author = "Mougey, {Edward B.} and Marina O'Reilly and Yvonne Osheim and Miller, {Oscar L.} and Ann Beyer and Barbara Sollner-Webb",
year = "1993",
language = "English (US)",
volume = "7",
pages = "1609--1619",
journal = "Genes and Development",
issn = "0890-9369",
publisher = "Cold Spring Harbor Laboratory Press",
number = "8",

}

TY - JOUR

T1 - The terminal balls characteristic of eukaryotic rRNA transcription units in chromatin spreads are rRNA processing complexes

AU - Mougey, Edward B.

AU - O'Reilly, Marina

AU - Osheim, Yvonne

AU - Miller, Oscar L.

AU - Beyer, Ann

AU - Sollner-Webb, Barbara

PY - 1993

Y1 - 1993

N2 - When spread chromatin is visualized by electron microscopy, active rRNA genes have a characteristic Christmas tree appearance: From a DNA "trunk" extend closely packed "branches" of nascent transcripts whose ends are decorated with terminal "balls." These terminal balls have been known for more than two decades, are shown in most biology textbooks, and are reported in hundreds of papers, yet their nature has remained elusive. Here, we show that a rRNA-processing signal in the 5′-external transcribed spacer (ETS) of the Xenopus laevis ribosomal primary transcript forms a large, processing-related complex with factors of the Xenopus oocyte, analogous to 5′ ETS processing complexes found in other vertebrate cell types. Using mutant rRNA genes, we find that the same rRNA residues are required for this biochemically defined complex formation and for terminal ball formation, analyzed electron microscopically after injection of these cloned genes into Xenopus oocytes. This, plus other presented evidence, implies that rRNA terminal balls in Xenopus, and by inference, also in the multitude of other species where they have been observed, are the ultrastructural visualization of an evolutionarily conserved 5′ ETS processing complex that forms on the nascent rRNA.

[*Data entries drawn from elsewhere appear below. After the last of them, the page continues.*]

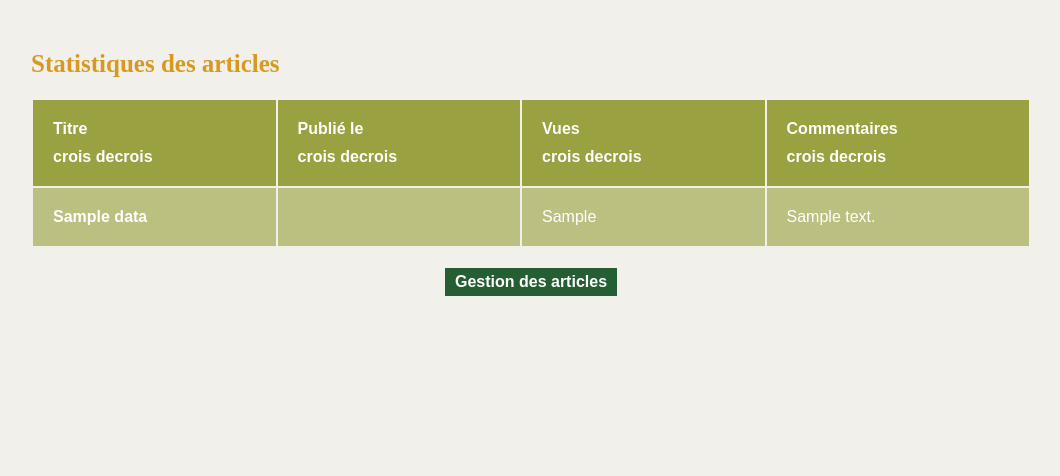
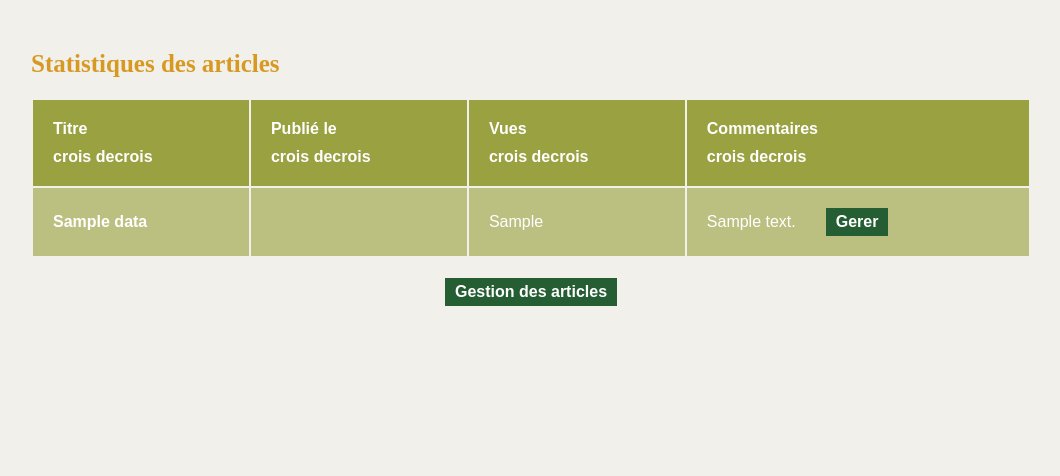
Before and after one commit to AD2210/PHP-blog-emilie-forteroche-main, a PHP site: template views/templates/monitoring.php in a window 1280 px wide. Shown: the part 211-687 px from the top of the page, without its empty margins (109-1169 px from the left). Run offline with PHP 8.4, Linux system fonts and the light colour scheme; the template is opened without the code that fills it: most values are stand-ins (such as "Sample title", 1, 10 or a date in 2020); data that the repository does not hold is empty; some web fonts are replaced.

Commit message:
add comment management button on each line

```diff
--- a/css/style.css
+++ b/css/style.css
@@ -370,6 +370,12 @@ a.info {
     background-color: color-mix(in srgb, var(--commentPaleColor) 100%, white 50%);
 }
 
+.tableLine .com{
+    display: inline-flex;
+    align-items: center;
+    gap: 30px;
+}
+
 .headLine{
     display: flex;
     flex-direction: column;
--- a/views/templates/monitoring.php
+++ b/views/templates/monitoring.php
@@ -51,6 +51,7 @@
     <tbody>
 
         <?php
+        //Variable permettant d'avoir le numero de ligne et différencier l'affichage des lignes paire et impaire grace à leur classe respective
         $i = 0;
         foreach ($datas as $data) {
         $i++;
@@ -59,7 +60,12 @@
             <th scope="row" class="title"><?= $data['title'] ?></th>
             <td><?= Utils::convertDateToFrenchFormat($data['date_creation']) ?></td>
             <td><?= $data['nb_vue'] ?></td>
-            <td><?= $data['nb_comment'] ?></td>
+            <td>
+                <div class="com">
+                    <?= $data['nb_comment'] ?>
+                    <a class="submit" href="index.php?action=admin">Gerer</a>
+                </div>
+            </td>
         </tr>
         <?php } ?>
     </tbody>
```
Also changed, not shown: 1 other file.
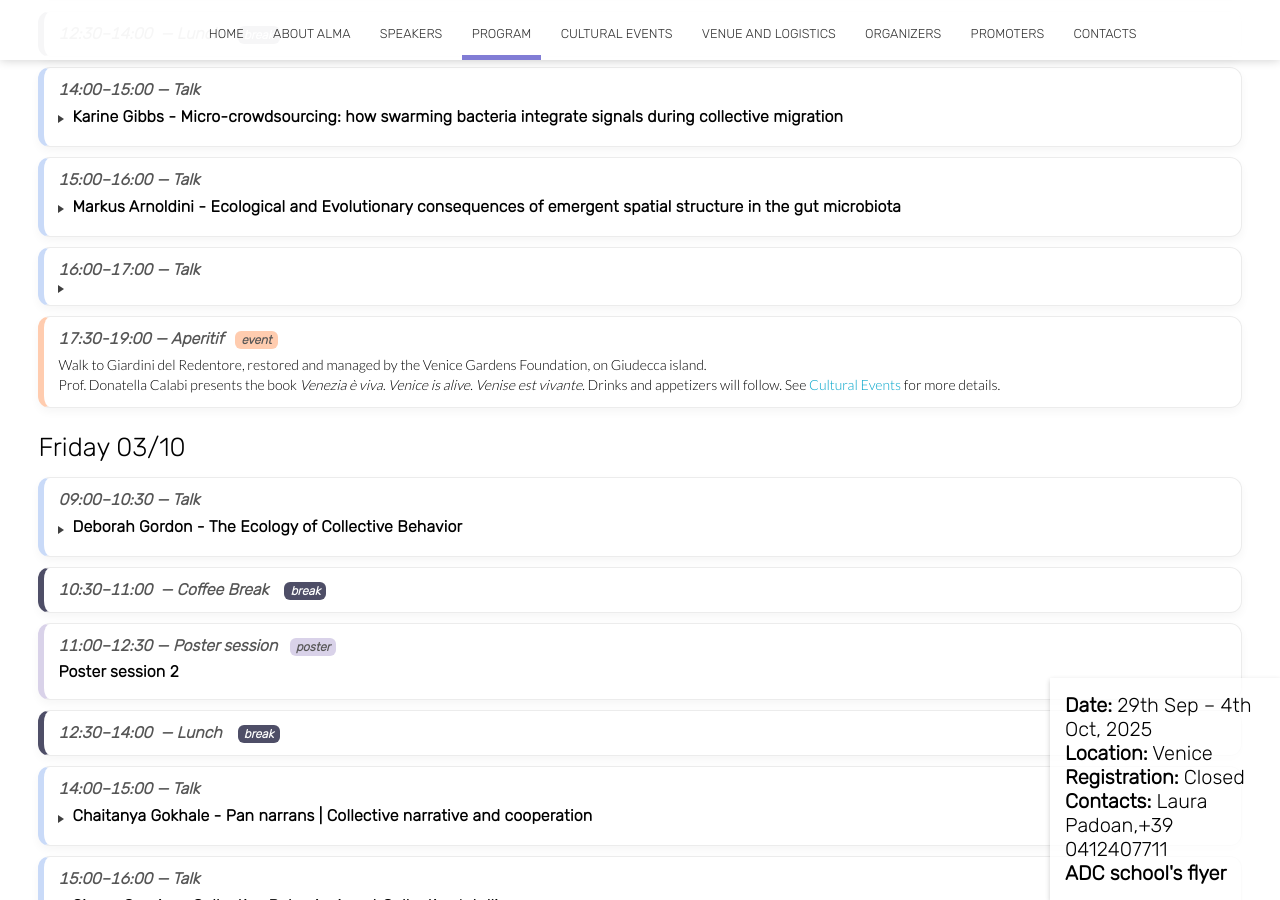
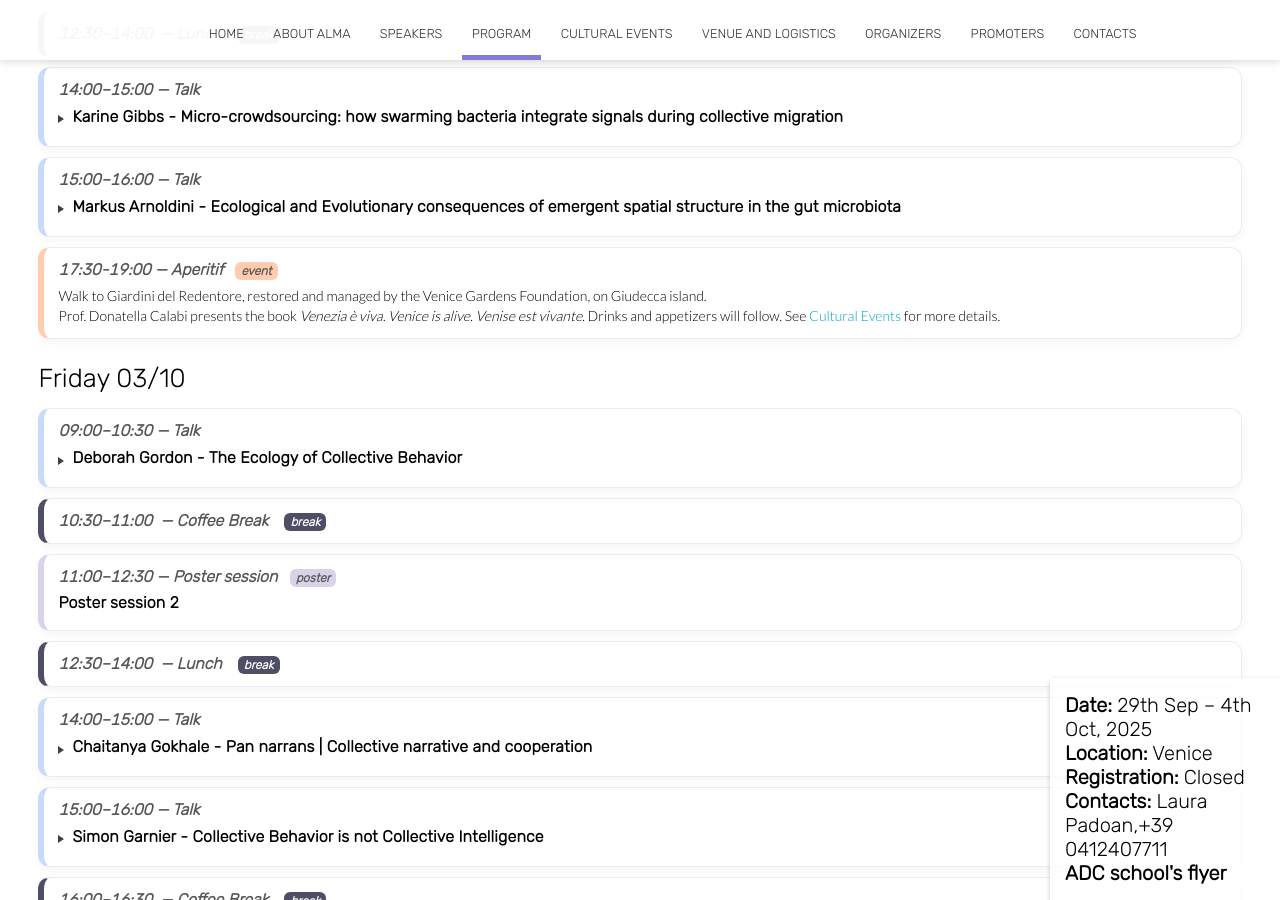
Before and after one commit to almadalcoschool/almadalcoschool.github.io, a Jekyll site: the page built from scientific_program.html, in a window 1280 px wide and 900 px high, scrolled down 5320 px. Built offline with Jekyll 4.4.1, drawn with Linux system fonts in a browser that asks for light colours; nearby versions of some CDN libraries.

Commit message:
fixed extended program formatting

```diff
--- a/scientific_program.html
+++ b/scientific_program.html
@@ -1575,7 +1575,7 @@ image: /images/home/paper_natEcoEvol2020.jpg
     </details>
     </div>
 
-    <div class="slot talk" id="thu-1400-gibbs">
+    <!-- <div class="slot talk" id="thu-1400-gibbs">
       <div class="meta"><span class="time">16:00–17:00</span> — <span class="speaker">Talk</span></div>
       <details>
       <summary>
@@ -1585,7 +1585,7 @@ image: /images/home/paper_natEcoEvol2020.jpg
 
       </p>
     </details>
-    </div>
+    </div> -->
 
     <div class="slot visit" id="sat-1730-aperitif">
       <div class="meta"><span class="time">17:30-19:00</span> — Aperitif <span class="badge visit">event</span></div>
```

AB - When spread chromatin is visualized by electron microscopy, active rRNA genes have a characteristic Christmas tree appearance: From a DNA "trunk" extend closely packed "branches" of nascent transcripts whose ends are decorated with terminal "balls." These terminal balls have been known for more than two decades, are shown in most biology textbooks, and are reported in hundreds of papers, yet their nature has remained elusive. Here, we show that a rRNA-processing signal in the 5′-external transcribed spacer (ETS) of the Xenopus laevis ribosomal primary transcript forms a large, processing-related complex with factors of the Xenopus oocyte, analogous to 5′ ETS processing complexes found in other vertebrate cell types. Using mutant rRNA genes, we find that the same rRNA residues are required for this biochemically defined complex formation and for terminal ball formation, analyzed electron microscopically after injection of these cloned genes into Xenopus oocytes. This, plus other presented evidence, implies that rRNA terminal balls in Xenopus, and by inference, also in the multitude of other species where they have been observed, are the ultrastructural visualization of an evolutionarily conserved 5′ ETS processing complex that forms on the nascent rRNA.

KW - Chromatin spreads

KW - Eukaryotic rRNA transcription units

KW - rRNA processing complex

KW - Terminal balls

KW - X. Laevis

UR - http://www.scopus.com/inward/record.url?scp=0027259044&partnerID=8YFLogxK

UR - http://www.scopus.com/inward/citedby.url?scp=0027259044&partnerID=8YFLogxK

M3 - Article

C2 - 8339936

AN - SCOPUS:0027259044

VL - 7

SP - 1609

EP - 1619

JO - Genes and Development

JF - Genes and Development

SN - 0890-9369

IS - 8

ER -